Ports across the U.S. have examined the possibility of extended gate hours to alleviate congestion and improve the flow of cargo. Long turn times cut profit margins for truckers and delay cargo for shippers and vessel operators – and at some ports the traffic jam can extend for hours. “When turn times are more than an hour, to an hour and a half or longer, we have a problem,” said Chris Lytle, executive director of the Port of Oakland, speaking to JOC last year.
The Port of Oakland has the highest rate of truck transactions per gate of any West Coast port, and it has worked hard over the past year to find ways to spread out the concentrated traffic. Oakland announced a gate fee last August, levied during peak hours Monday through Friday, with the resulting funds going to pay for nightttime and weekend gate operations at its largest terminal – following the lead of LA and Long Beach and shifting away from a longstanding American port tradition of five-days-a-week drayage.

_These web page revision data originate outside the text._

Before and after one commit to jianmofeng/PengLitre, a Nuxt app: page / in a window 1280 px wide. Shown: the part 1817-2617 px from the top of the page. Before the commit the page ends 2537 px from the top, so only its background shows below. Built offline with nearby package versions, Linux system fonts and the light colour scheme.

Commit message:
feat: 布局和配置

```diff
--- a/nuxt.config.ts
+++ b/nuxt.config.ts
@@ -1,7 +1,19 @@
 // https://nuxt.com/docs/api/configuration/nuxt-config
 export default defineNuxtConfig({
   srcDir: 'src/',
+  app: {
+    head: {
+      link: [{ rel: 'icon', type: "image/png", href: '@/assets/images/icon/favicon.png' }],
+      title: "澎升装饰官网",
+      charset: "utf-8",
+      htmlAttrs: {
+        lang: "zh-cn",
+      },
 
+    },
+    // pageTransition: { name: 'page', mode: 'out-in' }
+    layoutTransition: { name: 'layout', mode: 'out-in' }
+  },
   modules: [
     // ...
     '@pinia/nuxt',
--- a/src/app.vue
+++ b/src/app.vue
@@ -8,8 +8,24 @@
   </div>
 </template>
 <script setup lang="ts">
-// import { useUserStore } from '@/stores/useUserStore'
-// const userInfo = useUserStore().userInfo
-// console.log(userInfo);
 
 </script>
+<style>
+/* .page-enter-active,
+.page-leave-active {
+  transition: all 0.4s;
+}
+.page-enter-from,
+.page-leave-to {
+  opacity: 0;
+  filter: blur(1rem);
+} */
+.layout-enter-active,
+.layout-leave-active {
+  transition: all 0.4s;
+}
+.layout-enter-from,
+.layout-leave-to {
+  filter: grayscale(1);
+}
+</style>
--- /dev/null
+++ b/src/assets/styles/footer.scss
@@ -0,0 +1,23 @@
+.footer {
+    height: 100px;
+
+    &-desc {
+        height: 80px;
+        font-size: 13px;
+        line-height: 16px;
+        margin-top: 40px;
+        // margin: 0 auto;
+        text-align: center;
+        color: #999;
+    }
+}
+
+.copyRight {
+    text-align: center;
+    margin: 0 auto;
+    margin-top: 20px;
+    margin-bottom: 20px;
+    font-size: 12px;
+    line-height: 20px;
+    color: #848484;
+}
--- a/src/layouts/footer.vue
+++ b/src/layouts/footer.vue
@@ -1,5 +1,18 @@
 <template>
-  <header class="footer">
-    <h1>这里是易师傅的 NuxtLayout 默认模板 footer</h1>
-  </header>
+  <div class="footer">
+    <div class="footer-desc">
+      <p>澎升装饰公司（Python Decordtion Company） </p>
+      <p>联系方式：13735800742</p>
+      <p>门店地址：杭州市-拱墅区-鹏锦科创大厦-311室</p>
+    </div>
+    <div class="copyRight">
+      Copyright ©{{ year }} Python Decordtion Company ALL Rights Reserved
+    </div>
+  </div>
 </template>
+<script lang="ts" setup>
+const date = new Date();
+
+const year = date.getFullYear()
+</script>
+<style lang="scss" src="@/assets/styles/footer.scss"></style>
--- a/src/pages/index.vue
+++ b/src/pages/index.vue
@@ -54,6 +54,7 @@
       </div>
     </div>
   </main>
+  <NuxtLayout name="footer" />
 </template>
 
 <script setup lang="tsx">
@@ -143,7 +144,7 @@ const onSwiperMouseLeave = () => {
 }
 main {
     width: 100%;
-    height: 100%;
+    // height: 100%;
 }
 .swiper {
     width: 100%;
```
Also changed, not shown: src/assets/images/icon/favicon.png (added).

On Monday, Oakland International Container Terminal announced that it would offer full night operations, even after the end of a port subsidy program, and would expand them to include more labor-intensive import cargo pickups in addition to export drop-offs. Night gates will run Monday through Thursday; to pay for the added hours and the added labor, the terminal will charge a $30 flat fee on all loaded import and export boxes.